Earmarks first appeared in the 1982 highway bill. Ten projects became 152 in 1987 (leading to a Ronald Reagan veto for “unjustified funding for narrow individual special-interest highway and transit construction”). It then rocketed to over 6,500, at a cost of over $24 billion, in 2005.
None of those earmarked projects solved a pressing need, and many became objects of well-deserved derision. And that is hardly a new revelation. A 1991 GAO review said: “Generally, demonstration projects … were not considered by state and regional transportation officials as critical to their transportation needs,” and often “not included in regional and state plans.”
But that is how the FHTF evolved into an excuse for pork-barrel redistribution at the federal level. As Robert Puentes of the Brookings Institution wrote, “As far as Washington is concerned, transportation is all about money – how much and who gets it … That is why billions and billions of dollars of additional federal investments … do precious little to ameliorate the transportation problems.”
Consider what federal involvement does and does not add to highway investment. It does not add any new resources to those raised from state residents. But it does add inefficiency and bureaucracy, reducing what can be done.
Beyond the billions in pork projects, which by their nature don’t justify their cost, complete devolution to the states would reduce administrative costs, already estimated at 6.5% in a Reason Foundation study a quarter century ago. Doing so would leave more usable resources.
Additionally, the Davis-Bacon (prevailing wage) Act and other federal funding restrictions increase construction costs substantially. Years ago, former Federal Highway Administrator Robert Faris estimated the cost increase from Davis-Bacon alone at 30%, and the Associated Builders and Contractors put it at up to 38% in rural areas.
Even the official estimates of returns on taxes paid that were adopted were misleading, to make a bad deal look better.
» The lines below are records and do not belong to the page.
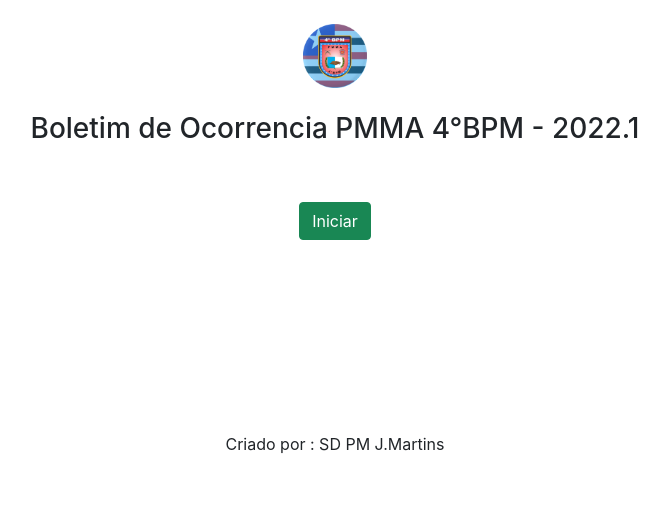
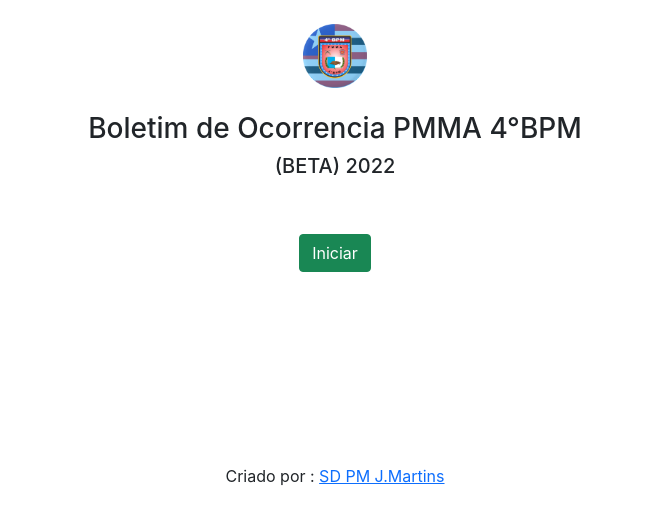
Before and after one commit to jairomartins/boonline4bpm, a React (Create React App) app: page / in a window 1280 px wide. Shown: the top 522 px of the page, without its empty margins (305-974 px from the left). Built offline with nearby package versions, Linux system fonts and the light colour scheme.

Commit message:
alteração pagina inicial add beta h4

```diff
--- a/src/Home/home.jsx
+++ b/src/Home/home.jsx
@@ -17,7 +17,8 @@ const Home = ()=>{
             <br/>
             <Row>
                 <Col sm={12} className="text-center">
-                <h3>Boletim de Ocorrencia PMMA 4°BPM - 2022.1</h3>
+                <h3>Boletim de Ocorrencia PMMA 4°BPM </h3>
+                <h5>(BETA) 2022</h5>
                 </Col>
             </Row>
             <br/>
@@ -41,7 +42,7 @@ const Home = ()=>{
             <br/>
             <br/>
             <Row className="text-center">
-                <Col>Criado por : SD PM  J.Martins </Col>
+                <Col>Criado por : <a href="https://jairomartins.github.io">SD PM  J.Martins</a> </Col>
             </Row>
         </Container>
         </>
```
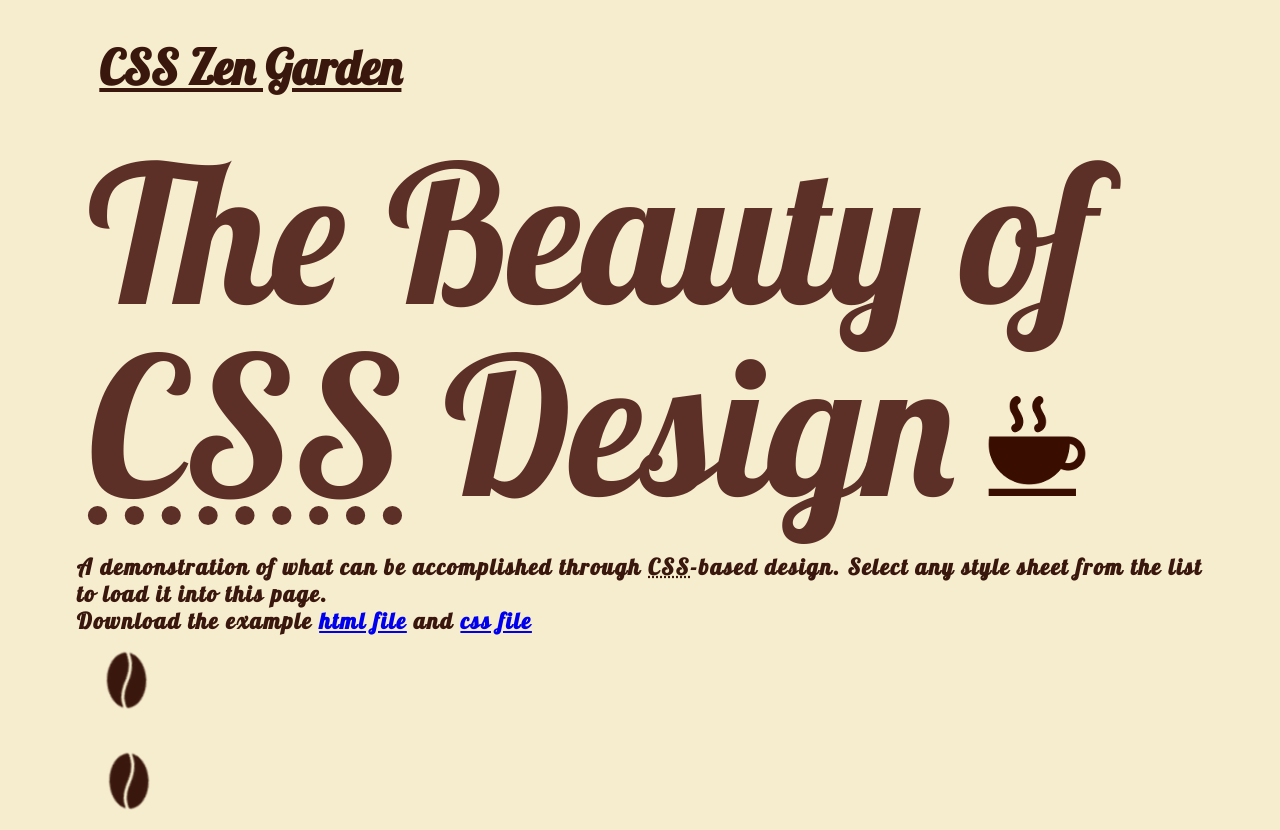
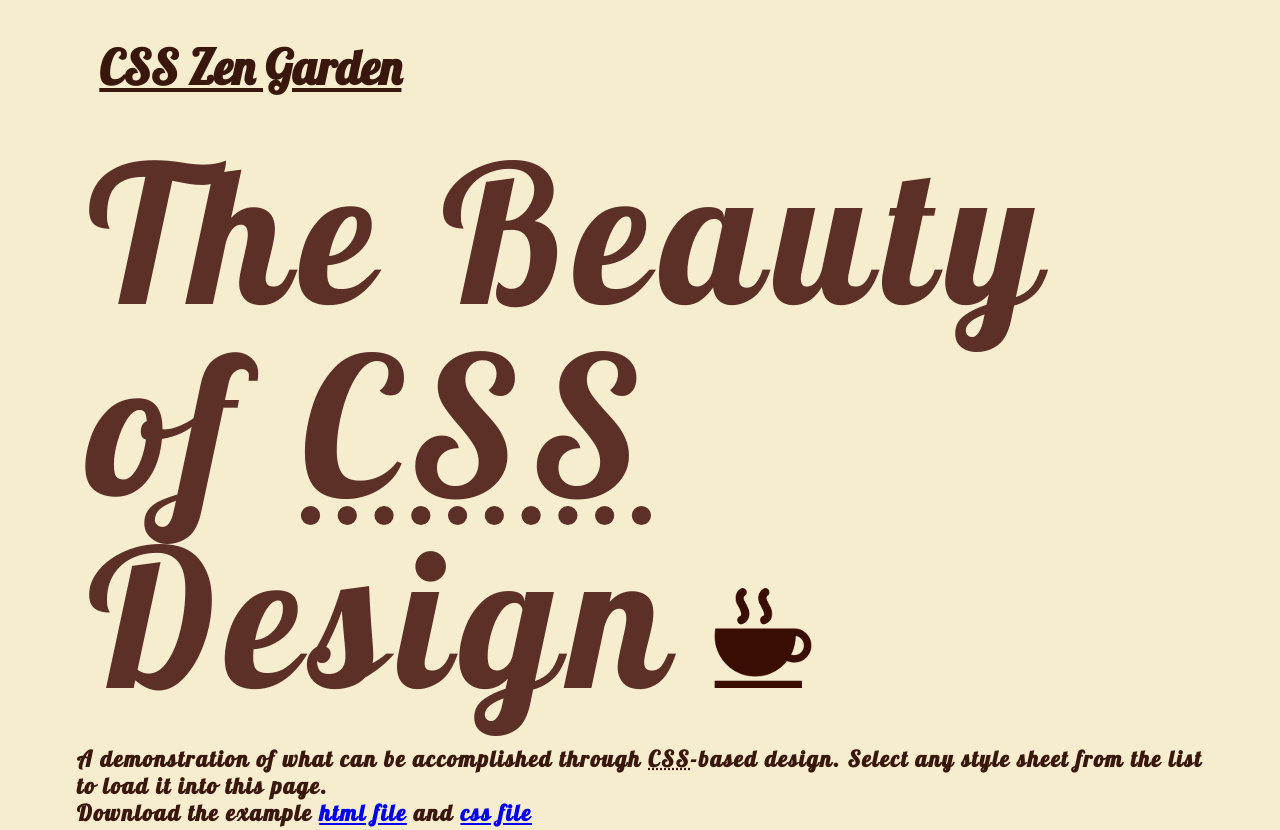
Before and after one commit to davide2894/breakfast, a website: page index.html in a window 1280 px wide. Shown: the top 830 px of the page. Drawn offline with Linux system fonts and the light colour scheme; a web font is replaced by a local one.

Commit message:
Fix override problem

```diff
--- a/style.css
+++ b/style.css
@@ -194,7 +194,7 @@
 /* "The Beauty of CSS Design" */
 h2 {
     font-size: 12em;
-    letter-spacing: 0px;
+    letter-spacing: 12px;
     padding: 1%;
 }
 h2::after{
```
Measures of FHTF payouts were 10% higher than “contributions,” because the outlays included trust-fund interest earnings. But that overstated benefits, because states would have gotten that interest if it wasn’t routed through Washington. As a result, “donor” states are bigger donors than they thought and many “recipient” states turned out to be losers as well. Further, Congress can impose whatever added conditions it chooses on FHTF money, such as “buy American” and other restrictions.
Even though automobile and truck drivers are by far the primary funding source, FHTF dollars have also increasingly diverted away from roads to where non-road uses are now estimated at over one-quarter of spending. Mass transit funding, which subsidizes services so unattractive that passengers won’t even pay enough to cover operating expenses, much less capital costs, gets a major portion. It is also concentrated in big cities, resulting in substantial redistribution from everywhere else.
It is not time to expand national politician’s influence over transportation spending decisions, made clear by the paucity of people who extoll their current capabilities or achievements at anything. It is instead time to cut the federal middleman out of transportation spending decisions. Politicians may know better than federal bureaucrats what some of their constituents want, as they continuously trumpet, but they don’t know better than the states or the people directly involved. And Washington’s only additions are unjustifiable projects those directly affected are unwilling to pay for, while its Beltway detour subtractions through higher administrative and project costs, diversions of funds to non-road uses, and redistribution “surcharges” imposed on donor states are very large. If those dollars be raised directly and bypass the federal tithe, it could produce far more infrastructure for almost every states’ citizens.
Gary M. Galles is a professor of economics at Pepperdine University.